- Permits are nontransferable and is valid only for the person, dates, places, and number of people listed on the permit. Permittee must have government issued photo identification.
- A signed permit must be in the permittee's possession at all times and must be presented to any authorized person upon request.
- This permit is valid for non-commercial use only. Charging trip participant fees in excess of actual trip costs, amortizing equipment, or advertising in order to seek further participants for the trip, are activities consistent with commercial guiding. Only companies authorized by the National Park Service may conduct guided trips.
- Groups launching upriver from the park must specify the date on which they will pass Mineral Bottom or Potash. Backpackers using pack rafts or other methods to float downstream may launch and/or take out in other locations, but only as specified on their permit.
- Groups traveling under one permit must travel and camp together and occupy only one campsite. Groups may not separate for the purpose of securing campsites ahead of other groups.
- Two or more permitted groups may join together and travel as one group for safety. When combined groups camp together, they may not exceed the maximum group size (40 people).
- The permittee is responsible for the conduct of all participants and ensuring that all participants comply with park regulations.
- PFDs must be worn when boating below the confluence of the Green and Colorado Rivers and above the last active rapid in Cataract Canyon. Above the confluence, PFDs must be readily accessible. Children 12 and under must wear PFDs at all times while on the river.
- Disturbing or collecting natural features is prohibited. This includes fossils, plants and rocks.
- Hunting, feeding or disturbing wildlife is prohibited. Fishing is permitted in accordance with Utah state law.
- Archeological and historic sites are protected. It is unlawful to disturb, enter or camp within 300 feet of archeological or historic sites.
The following are prohibited in Canyonlands National Park:
- The discharging of firearms
- Pets, fireworks and littering
- Geocaching that involves leaving any items in place
When camping on your trip, the following restrictions apply:
- No camping within 300 feet, or use of soap within 100 feet, of springs or intermittent streams.
- Only driftwood may be collected for firewood. Fire debris must be contained in a fire pan at all times. All fire debris and ash must be packed out of the backcountry. Fire blankets are recommended to facilitate fire clean up.

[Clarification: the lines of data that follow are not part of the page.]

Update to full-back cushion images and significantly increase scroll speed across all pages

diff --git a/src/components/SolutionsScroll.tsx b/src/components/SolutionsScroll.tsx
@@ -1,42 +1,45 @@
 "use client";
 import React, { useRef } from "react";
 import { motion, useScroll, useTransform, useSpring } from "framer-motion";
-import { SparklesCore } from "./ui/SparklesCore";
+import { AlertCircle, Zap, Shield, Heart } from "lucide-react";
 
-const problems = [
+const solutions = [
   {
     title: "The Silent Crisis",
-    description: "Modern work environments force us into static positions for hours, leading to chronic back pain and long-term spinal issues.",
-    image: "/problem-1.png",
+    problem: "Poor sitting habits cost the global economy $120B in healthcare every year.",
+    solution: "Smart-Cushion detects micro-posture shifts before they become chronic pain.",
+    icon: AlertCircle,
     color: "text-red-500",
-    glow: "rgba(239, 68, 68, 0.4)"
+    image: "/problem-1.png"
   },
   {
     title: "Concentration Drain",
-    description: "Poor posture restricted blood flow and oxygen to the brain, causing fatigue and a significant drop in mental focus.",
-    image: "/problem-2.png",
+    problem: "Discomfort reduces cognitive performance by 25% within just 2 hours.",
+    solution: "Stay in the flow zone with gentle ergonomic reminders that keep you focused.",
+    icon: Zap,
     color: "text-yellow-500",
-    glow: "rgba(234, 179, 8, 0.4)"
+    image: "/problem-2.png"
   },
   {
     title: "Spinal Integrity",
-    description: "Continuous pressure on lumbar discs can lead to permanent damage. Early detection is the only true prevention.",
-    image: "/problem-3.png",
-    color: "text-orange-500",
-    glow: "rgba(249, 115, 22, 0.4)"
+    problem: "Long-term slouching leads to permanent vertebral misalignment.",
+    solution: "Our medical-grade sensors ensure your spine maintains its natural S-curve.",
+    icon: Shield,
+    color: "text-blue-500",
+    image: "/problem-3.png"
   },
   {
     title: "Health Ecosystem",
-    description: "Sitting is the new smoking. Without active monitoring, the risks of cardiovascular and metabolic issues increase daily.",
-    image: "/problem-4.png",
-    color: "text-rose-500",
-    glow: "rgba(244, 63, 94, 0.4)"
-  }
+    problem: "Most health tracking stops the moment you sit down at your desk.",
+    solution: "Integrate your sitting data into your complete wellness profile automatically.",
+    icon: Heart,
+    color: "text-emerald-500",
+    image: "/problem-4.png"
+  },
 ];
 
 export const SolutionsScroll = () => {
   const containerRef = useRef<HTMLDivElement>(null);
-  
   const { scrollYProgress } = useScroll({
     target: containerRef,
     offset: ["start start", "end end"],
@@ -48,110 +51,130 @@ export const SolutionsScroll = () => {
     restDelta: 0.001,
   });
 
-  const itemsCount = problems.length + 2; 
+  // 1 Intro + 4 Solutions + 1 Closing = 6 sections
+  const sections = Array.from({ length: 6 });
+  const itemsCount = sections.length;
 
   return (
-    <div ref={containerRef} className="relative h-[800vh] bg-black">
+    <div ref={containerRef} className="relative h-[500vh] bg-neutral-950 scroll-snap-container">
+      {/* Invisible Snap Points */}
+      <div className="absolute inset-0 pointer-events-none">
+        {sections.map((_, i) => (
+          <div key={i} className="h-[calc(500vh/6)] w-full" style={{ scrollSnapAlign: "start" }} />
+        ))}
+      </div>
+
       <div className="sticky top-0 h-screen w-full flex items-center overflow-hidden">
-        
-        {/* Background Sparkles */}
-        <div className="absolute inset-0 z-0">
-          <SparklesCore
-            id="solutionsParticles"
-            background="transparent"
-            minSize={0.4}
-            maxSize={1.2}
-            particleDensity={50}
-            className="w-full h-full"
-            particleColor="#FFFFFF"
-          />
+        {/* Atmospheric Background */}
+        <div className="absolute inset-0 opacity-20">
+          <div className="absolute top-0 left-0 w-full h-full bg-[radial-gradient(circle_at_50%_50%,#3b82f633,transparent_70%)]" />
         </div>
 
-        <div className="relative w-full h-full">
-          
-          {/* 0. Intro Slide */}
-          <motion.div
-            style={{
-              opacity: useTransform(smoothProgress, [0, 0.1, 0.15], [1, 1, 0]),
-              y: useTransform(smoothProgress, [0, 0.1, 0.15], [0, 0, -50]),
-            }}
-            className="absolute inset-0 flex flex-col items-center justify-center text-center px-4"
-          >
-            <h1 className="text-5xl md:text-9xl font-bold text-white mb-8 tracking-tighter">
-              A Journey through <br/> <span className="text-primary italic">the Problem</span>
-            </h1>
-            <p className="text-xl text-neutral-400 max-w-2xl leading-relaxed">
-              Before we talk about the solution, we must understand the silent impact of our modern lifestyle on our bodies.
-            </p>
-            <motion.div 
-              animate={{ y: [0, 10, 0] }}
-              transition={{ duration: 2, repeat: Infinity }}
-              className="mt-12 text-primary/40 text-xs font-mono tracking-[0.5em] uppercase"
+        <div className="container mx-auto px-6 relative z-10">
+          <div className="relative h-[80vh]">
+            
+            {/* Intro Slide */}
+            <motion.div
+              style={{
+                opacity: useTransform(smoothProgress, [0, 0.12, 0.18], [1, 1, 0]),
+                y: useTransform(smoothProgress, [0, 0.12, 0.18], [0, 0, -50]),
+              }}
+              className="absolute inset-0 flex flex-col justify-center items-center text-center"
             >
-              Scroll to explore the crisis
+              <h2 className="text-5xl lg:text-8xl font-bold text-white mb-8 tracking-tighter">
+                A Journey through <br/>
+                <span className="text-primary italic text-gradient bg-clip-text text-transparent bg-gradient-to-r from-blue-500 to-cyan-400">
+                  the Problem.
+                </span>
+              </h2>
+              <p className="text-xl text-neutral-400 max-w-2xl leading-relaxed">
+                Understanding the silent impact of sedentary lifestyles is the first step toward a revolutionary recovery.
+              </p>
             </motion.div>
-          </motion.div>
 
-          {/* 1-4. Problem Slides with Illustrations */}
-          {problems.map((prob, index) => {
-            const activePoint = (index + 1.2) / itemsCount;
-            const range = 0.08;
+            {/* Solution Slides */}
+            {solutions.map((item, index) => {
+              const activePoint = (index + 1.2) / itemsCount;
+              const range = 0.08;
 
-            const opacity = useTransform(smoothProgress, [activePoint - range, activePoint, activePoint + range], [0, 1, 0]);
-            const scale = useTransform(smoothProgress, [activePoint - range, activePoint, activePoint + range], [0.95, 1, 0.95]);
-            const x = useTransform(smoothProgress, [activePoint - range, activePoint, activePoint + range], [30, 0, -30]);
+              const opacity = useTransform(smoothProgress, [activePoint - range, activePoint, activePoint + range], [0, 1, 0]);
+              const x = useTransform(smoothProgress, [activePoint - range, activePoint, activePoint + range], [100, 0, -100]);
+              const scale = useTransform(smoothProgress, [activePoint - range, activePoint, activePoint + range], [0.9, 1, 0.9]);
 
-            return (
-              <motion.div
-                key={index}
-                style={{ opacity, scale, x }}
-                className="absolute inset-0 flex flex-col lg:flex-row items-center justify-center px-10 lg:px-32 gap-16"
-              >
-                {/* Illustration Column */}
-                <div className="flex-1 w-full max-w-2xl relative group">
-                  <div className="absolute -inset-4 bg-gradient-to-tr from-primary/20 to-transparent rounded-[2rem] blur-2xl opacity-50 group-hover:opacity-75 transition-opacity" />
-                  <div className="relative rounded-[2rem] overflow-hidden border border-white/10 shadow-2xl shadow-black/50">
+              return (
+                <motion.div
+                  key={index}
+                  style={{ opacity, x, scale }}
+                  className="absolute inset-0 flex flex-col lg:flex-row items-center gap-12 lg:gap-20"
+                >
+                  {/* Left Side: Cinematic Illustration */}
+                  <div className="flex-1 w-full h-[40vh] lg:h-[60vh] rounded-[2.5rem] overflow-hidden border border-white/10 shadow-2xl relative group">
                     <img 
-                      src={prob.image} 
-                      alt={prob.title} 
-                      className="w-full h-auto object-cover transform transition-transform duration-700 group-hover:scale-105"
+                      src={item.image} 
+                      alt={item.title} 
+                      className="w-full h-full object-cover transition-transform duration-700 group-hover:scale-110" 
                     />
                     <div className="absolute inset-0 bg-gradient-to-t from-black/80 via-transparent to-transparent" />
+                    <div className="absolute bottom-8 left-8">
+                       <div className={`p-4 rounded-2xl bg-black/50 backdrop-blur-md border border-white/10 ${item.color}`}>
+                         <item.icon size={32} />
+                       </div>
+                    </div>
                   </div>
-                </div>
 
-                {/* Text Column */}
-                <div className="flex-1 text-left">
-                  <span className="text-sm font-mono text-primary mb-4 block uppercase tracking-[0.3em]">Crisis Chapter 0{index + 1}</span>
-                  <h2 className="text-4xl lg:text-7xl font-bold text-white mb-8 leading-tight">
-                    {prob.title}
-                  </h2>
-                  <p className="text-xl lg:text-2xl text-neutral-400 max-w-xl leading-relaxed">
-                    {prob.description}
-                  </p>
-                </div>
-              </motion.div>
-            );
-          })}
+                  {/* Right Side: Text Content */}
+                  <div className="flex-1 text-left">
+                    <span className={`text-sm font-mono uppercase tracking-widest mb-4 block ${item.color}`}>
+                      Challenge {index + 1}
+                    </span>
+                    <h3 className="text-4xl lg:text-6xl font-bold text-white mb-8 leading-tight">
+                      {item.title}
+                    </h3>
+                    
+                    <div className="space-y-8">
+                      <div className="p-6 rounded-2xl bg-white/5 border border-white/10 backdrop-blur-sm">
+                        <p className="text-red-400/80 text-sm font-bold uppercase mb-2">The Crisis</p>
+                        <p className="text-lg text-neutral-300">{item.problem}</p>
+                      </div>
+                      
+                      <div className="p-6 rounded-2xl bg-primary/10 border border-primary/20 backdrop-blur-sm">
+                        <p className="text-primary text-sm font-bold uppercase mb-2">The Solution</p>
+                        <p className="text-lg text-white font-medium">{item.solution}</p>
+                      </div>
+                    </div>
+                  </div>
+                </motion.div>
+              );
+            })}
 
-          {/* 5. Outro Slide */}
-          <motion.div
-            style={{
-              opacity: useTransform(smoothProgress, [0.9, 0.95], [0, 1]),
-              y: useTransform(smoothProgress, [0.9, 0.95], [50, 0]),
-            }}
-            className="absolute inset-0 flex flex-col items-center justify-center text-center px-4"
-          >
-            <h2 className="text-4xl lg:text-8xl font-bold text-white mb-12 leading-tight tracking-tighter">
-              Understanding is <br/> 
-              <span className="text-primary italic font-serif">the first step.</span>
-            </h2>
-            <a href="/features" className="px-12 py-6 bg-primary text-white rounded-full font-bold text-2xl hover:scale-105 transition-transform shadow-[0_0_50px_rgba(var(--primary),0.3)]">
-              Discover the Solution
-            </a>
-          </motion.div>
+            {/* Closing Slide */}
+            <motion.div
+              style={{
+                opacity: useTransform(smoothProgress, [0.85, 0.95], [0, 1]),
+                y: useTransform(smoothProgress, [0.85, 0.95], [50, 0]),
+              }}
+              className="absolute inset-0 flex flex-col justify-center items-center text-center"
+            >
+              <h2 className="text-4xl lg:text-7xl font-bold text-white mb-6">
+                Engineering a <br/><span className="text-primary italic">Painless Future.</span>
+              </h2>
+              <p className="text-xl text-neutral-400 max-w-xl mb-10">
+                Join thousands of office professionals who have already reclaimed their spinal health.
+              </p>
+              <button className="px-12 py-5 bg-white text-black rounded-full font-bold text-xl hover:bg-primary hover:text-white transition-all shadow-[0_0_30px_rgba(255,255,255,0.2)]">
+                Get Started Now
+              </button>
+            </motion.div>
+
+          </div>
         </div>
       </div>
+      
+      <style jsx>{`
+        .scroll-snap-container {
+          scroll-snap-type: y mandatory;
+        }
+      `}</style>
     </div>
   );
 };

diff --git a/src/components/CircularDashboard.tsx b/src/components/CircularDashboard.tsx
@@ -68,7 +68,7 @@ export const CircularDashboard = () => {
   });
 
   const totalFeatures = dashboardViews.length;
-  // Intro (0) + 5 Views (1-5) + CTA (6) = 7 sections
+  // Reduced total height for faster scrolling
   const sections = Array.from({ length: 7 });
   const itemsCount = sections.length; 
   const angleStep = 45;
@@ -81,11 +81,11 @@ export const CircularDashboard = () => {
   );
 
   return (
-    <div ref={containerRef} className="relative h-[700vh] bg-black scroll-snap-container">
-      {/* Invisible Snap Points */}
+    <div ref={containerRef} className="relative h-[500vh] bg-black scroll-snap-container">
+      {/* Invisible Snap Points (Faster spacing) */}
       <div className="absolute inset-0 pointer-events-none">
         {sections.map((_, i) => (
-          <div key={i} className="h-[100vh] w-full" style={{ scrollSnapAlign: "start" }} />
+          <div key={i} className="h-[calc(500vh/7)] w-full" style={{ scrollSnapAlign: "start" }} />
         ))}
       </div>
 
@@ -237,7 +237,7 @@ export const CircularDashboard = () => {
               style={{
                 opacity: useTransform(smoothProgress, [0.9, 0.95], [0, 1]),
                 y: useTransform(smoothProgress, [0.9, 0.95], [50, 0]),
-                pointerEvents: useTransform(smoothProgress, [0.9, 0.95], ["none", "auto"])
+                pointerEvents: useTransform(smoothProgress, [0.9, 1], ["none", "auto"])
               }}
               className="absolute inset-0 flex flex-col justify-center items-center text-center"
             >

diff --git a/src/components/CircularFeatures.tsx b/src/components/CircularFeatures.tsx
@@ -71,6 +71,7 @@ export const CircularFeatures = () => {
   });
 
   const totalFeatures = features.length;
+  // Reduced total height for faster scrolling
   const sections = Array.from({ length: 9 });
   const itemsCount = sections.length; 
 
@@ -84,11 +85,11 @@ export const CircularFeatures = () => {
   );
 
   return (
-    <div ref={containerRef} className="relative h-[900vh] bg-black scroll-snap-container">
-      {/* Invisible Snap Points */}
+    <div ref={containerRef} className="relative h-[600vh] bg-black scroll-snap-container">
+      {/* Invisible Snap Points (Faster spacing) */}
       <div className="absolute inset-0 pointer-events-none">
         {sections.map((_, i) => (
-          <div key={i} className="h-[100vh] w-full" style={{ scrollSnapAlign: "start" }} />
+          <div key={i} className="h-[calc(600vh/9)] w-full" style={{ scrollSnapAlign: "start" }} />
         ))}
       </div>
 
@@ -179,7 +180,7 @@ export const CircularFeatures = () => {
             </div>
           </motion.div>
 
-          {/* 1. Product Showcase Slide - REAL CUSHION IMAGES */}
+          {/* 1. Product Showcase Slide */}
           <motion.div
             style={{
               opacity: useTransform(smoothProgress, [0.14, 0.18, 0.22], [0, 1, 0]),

- River trips may not camp at designated vehicle campsites on the White Rim Road or in the Maze unless authorized by permit.
- River trips may not camp at Lathrop Canyon (where the road ends).